B.C. scientists scooping killer whale poop to search for DNA

Click to play video: 'New marine research lab opens in West Vancouver'
New marine research lab opens in West Vancouver
Global's Paul Johnson gets a tour of what's billed as a major step forward in research and the preseervation of coastal species like Southern Resident killer whales – Dec 7, 2023

Scientists at the Raincoast Conservation Foundation are sifting through killer whale poop to search for DNA that will shed light on the health of their populations, individual specimens and the ecosystems they live in.

The work is underway at what the foundation describes as a “cutting edge” genetics lab at the Pacific Science Enterprise Centre in West Vancouver — a facility it shares with Fisheries and Oceans Canada.

In partnership with the federal department, the foundation has sequenced the entire genomes of 142 northern resident killer whales, finding insight on their genetic diversity, immune system strength, food choices, and more.

Click to play video: 'Pod of orcas put on stunning show in BC harbour'
Pod of orcas put on stunning show in BC harbour

The team is now comparing that dataset to one for endangered southern resident killer whales that was compiled by the U.S. National Oceanic and Atmospheric Administration. That set suggested a link between high levels of inbreeding and reduced lifespan in the population.

Story continues below advertisement

“With the kind of genetic techniques that we use, we can look at mating systems, we can look at the impact of inbreeding, we can look at the status of the expression of various genes to give us a sense of how healthy the whales are and what challenges they’re facing,” Lance Barrett-Lennard, director of Raincoast’s cetacean conservation research program, told Global News.

Get the day's top news, political, economic, and current affairs headlines, delivered to your inbox once a day.

Get daily National news

Get the day's top news, political, economic, and current affairs headlines, delivered to your inbox once a day.
By providing your email address, you have read and agree to Global News' Terms and Conditions and Privacy Policy.

Barrett-Lennard said the lab has so many skin samples as well, the team is sometimes able to match them with a fecal sample and determine which group the individual belongs to. Within the poop, there’s also a wealth of information about its prey, he added.

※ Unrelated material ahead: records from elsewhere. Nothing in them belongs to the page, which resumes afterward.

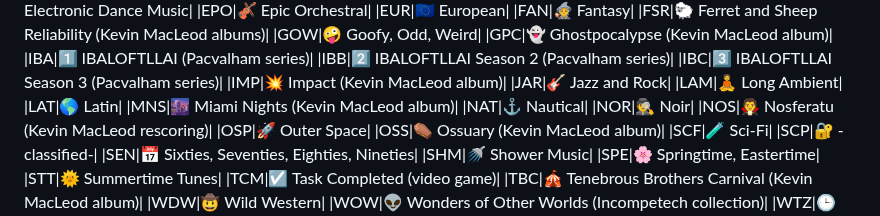
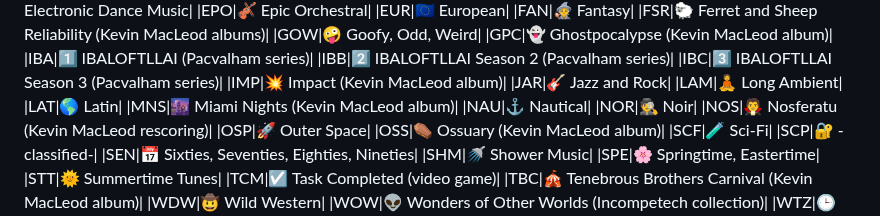
Before and after one commit to kline2bm/Royalty-Free-Music-Repertoire, a Markdown page: sets/expressions.md, the part around the change. Rendered like a GitHub page.

Commit message:
Fix abbreviation for Nautical from NAT to NAU

```diff
--- a/sets/expressions.md
+++ b/sets/expressions.md
@@ -134,7 +134,7 @@ Three letters
 |LAM|🧘 Long Ambient|
 |LAT|🌎 Latin|
 |MNS|🌆 Miami Nights (Kevin MacLeod album)|
-|NAT|⚓ Nautical|
+|NAU|⚓ Nautical|
 |NOR|🕵️ Noir|
 |NOS|🧛 Nosferatu (Kevin MacLeod rescoring)|
 |OSP|🚀 Outer Space|
```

Click to play video: 'Alaskan Chinook salmon fishery closed by U.S. federal judge'
Alaskan Chinook salmon fishery closed by U.S. federal judge

Fecal matter can even reveal where the prey — salmon, for example — came from off the coast of B.C., added Raincoast research scientist Adam Warner.

“We know that (southern resident killer whales) really prefer Chinook salmon as as their food source of choice,” Warner explained, “but we do see … some other species consumed at different times of the year.

Story continues below advertisement

“A sample I was working with just the other day — it looked like it consumes quite a bit of sablefish. That’s something that came up a few years ago from some observational studies and we’re seeing that through the fecal material as well.”

Click to play video: 'Rare video shows orcas attacking adult gray whales'
Rare video shows orcas attacking adult gray whales

Conservationists, scientists and whale watchers estimate there are just 74 southern resident killer whales left, compared to more than 300 northern residents and 400 Bigg’s killer whales — their mammal-eating cousins.

To collect their poop, crews essentially follow them around at a distance and later, scoop it up out of the water.

The team hopes their findings could contribute to meaningful policy changes to help conserve these whales — particularly the southern resident.

Click to play video: 'Orcas spotted at Vancouver beach'
Orcas spotted at Vancouver beach

“We’re hoping to do some more studies using DNA to look at how genes are affected from different contaminant responses and environmental changes,” said Warner.

Story continues below advertisement

“There’s some sort of newer DNA sequencing technology that’s out there now where you can look at methylation of DNA and see how that’s changed — basically how genes are expressed or how much protein product is made of a gene.”

Methylation is a chemical modification of the DNA and other molecules, which may be retained as cells that then divide to make more cells.

“From some of our samples, we can look at contaminant levels that are in the killer whale and then match that to methylation levels, so that’s something that we’re hoping to investigate with a future study,” Warner said.

— with files from Paul Johnson

Sign up to receive newsletters and breaking news email alerts.

Sponsored content